“Small firms need to know what this means for access to the single market as soon as possible.”
What happens next now that Britain has opted for divorce with Brussels?
• Prime Minister David Cameron will make a statement. He want to reassure the country and the financial markets about the prospects of a smooth transition. He may also address the implications for his own position of having failed to take the country with him. Boris Johnson, Michael Gove and other pro-Brexit Tories have publicly backed him staying in Number 10 to oversee negotiations but many Westminster observers believe his position will be untenable.
• Trading on the London Stock Exchange could be suspended. Chancellor George Osborne has discussed the radical step with Bank of England Governor Mark Carney in the event that Brexit triggers a “Black Friday” crash. The pound overnight dropped to its lowest level in more than 30 years at the prospect of the UK quitting the bloc. Shadow chancellor John McDonnell has said he expects the Bank of England to intervene given the scale of the turbulence.
• An emergency EU summit? Leaders are scheduled to gather on Tuesday but the meeting could be brought forward to deal with the fallout of the dramatic change, which could have huge ramifications for the future of the entire project. A press conference is due to take place later this morning with the heads of the European Commission, Council and Parliament - and Mark Rutte, prime minister of the Netherlands which holds the rotating presidency.
• Negotiations over the terms of the UK’s exit. Article 50 of the 2007 Lisbon Treaty envisages a two-year negotiation to draw up a withdrawal agreement. If no deal is reached - and any of the other 27 states block an extension of talks - the EU treaties simply cease to apply to the state in question at the end of the period, leaving it to operate under international rules set by bodies such as the World Trade Organisation (WTO). Mr Cameron has previously said that he would kick off the withdrawal process immediately but Brexiteers say the process does not have to begin straight away - or indeed at all. Tory minister and leading Leave campaigner Andrea Leadsom said Britain could negotiate a bilateral agreement with a “presumption of continuity” of free trade.

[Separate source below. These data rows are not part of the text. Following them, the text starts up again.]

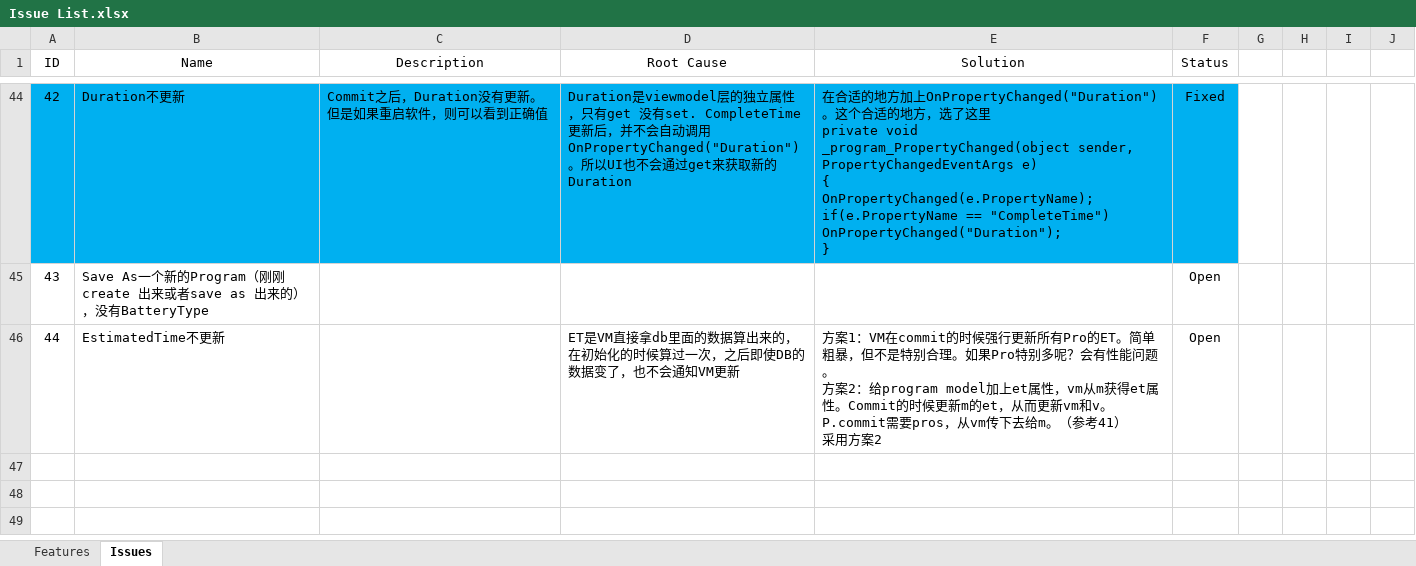
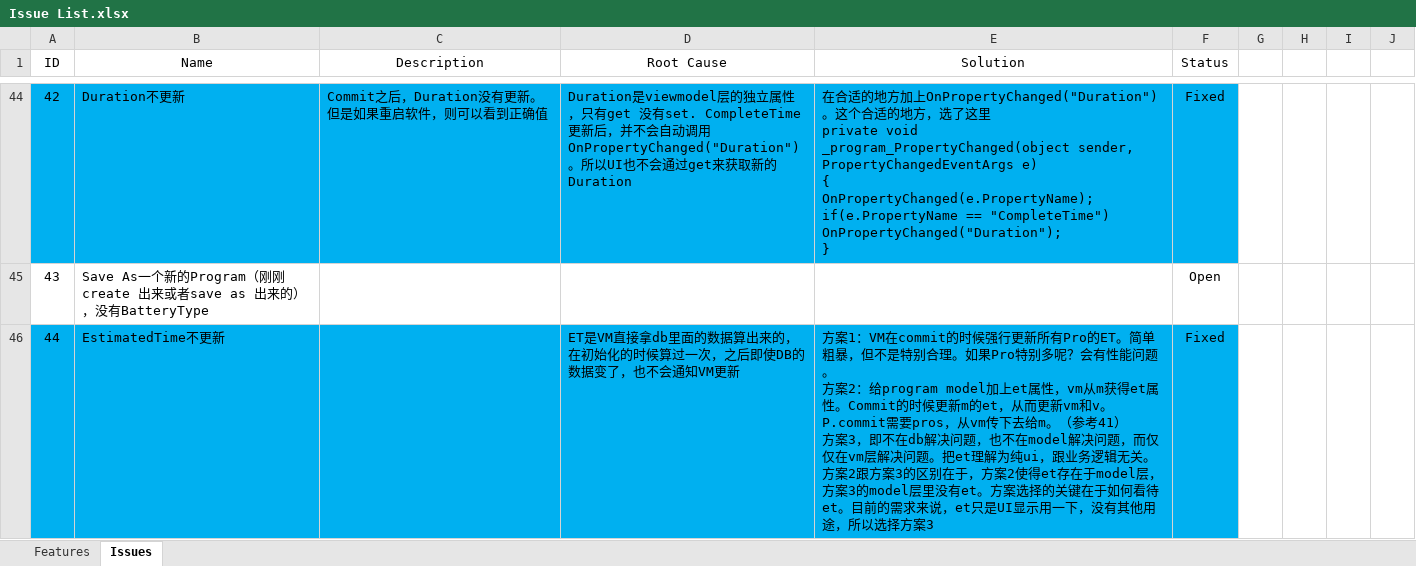
Before and after one commit to happylennychen/BCLabManagerV2, an Excel workbook: Doc/Issue List.xlsx, sheet Issues, drawn as a sheet; only a part is shown, gaps mark what is left out; values as stored, in another font and other column widths than the file's, no borders; ↵ is a line break in a cell; the diff names each change by its address in the sheet, - before the commit and + after, or states it on an @@ line.

Commit message:
solution 3 of item44

```diff
--- a/Doc/Issue List.xlsx (sheet Issues)
+++ b/Doc/Issue List.xlsx (sheet Issues)
-A46:F46 fill: none
+A46:F46 fill: #00B0F0
-E46 (Solution): …考41） ↵ 采用方案2
+E46 (Solution): …考41） ↵ 方案3，即不在db解决问题，也不在model解决问题，而仅仅在vm层解决问题。把et理解为纯ui，跟业务逻辑无关。 ↵ 方案2跟方案3的区别在于，方案2使得et存在于model层，方案3的model层里没有et。方案选择的关键在于如何看待et。目前的需求来说，et只是UI显示用一下，没有其他用途，所以选择方案3
-F46 (Status): Open
+F46 (Status): Fixed
```
Also changed, not shown: 2 other files.
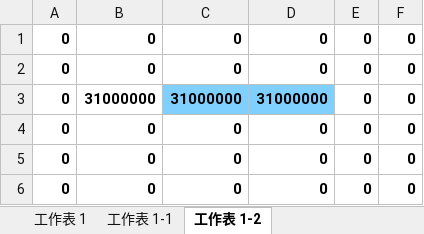
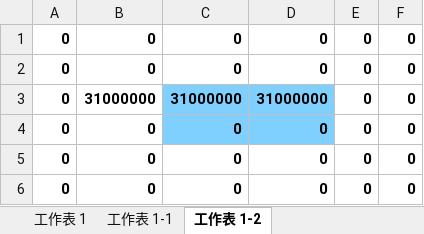
Before and after one commit to zhs007/block7, an Excel workbook: xlsxmaps/level_0002.xlsx, sheet 工作表 1-2, drawn as a sheet; values as stored, in another font and other column widths than the file's, no borders; the diff names each change by its address in the sheet, - before the commit and + after, or states it on an @@ line.

```diff
--- a/xlsxmaps/level_0002.xlsx (sheet 工作表 1-2)
+++ b/xlsxmaps/level_0002.xlsx (sheet 工作表 1-2)
-C4:D4 fill: none
+C4:D4 fill: #7FD0FF
```
Also changed, not shown: sheet 工作表 1-1.
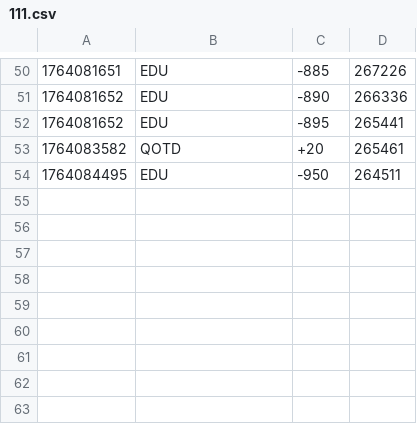
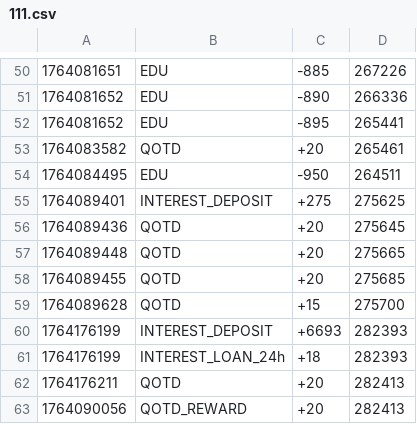
Before and after one commit to hyun090305/ClassRoyale, a CSV file: data/txs/111.csv, drawn as a sheet; only a part is shown, gaps mark what is left out; the diff names each change by its address in the sheet, - before the commit and + after, or states it on an @@ line.

```diff
--- a/data/txs/111.csv
+++ b/data/txs/111.csv
+row 55: 1764089401 | INTEREST_DEPOSIT | +275 | 275625
+row 56: 1764089436 | QOTD | +20 | 275645
+row 57: 1764089448 | QOTD | +20 | 275665
+row 58: 1764089455 | QOTD | +20 | 275685
+row 59: 1764089628 | QOTD | +15 | 275700
+row 60: 1764176199 | INTEREST_DEPOSIT | +6693 | 282393
+row 61: 1764176199 | INTEREST_LOAN_24h | +18 | 282393
+row 62: 1764176211 | QOTD | +20 | 282413
+row 63: 1764090056 | QOTD_REWARD | +20 | 282413
```
Also changed, not shown: data/accounts.csv, data/txs/222.csv, 10 other files.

• A Government reshuffle? Assuming he stays on as Prime Minister, Mr Cameron will be under enormous pressure to promote senior Leave figureheads such as Boris Johnson to key positions in a new-look ministerial team. Chancellor George Osborne is seen as particularly vulnerable to the axe after angering Conservatives with stark warnings about the impact of leaving on the economy which they condemned as “scaremongering”.
• Another independence referendum in Scotland? Every area north of the border voted in favour of remaining in the EU, prompting former SNP leader Alex Salmond to state it was “almost certain” that the country would be asked to reconsider its place in the United Kingdom. Voters rejected a breakaway in 2014 but in the manifesto on which it won a fresh term in power at Holyrood last month, the party left open the option of reopening the question in the event of a “significant and material” change in circumstances such as being forced out of the EU against the will of a majority of its people.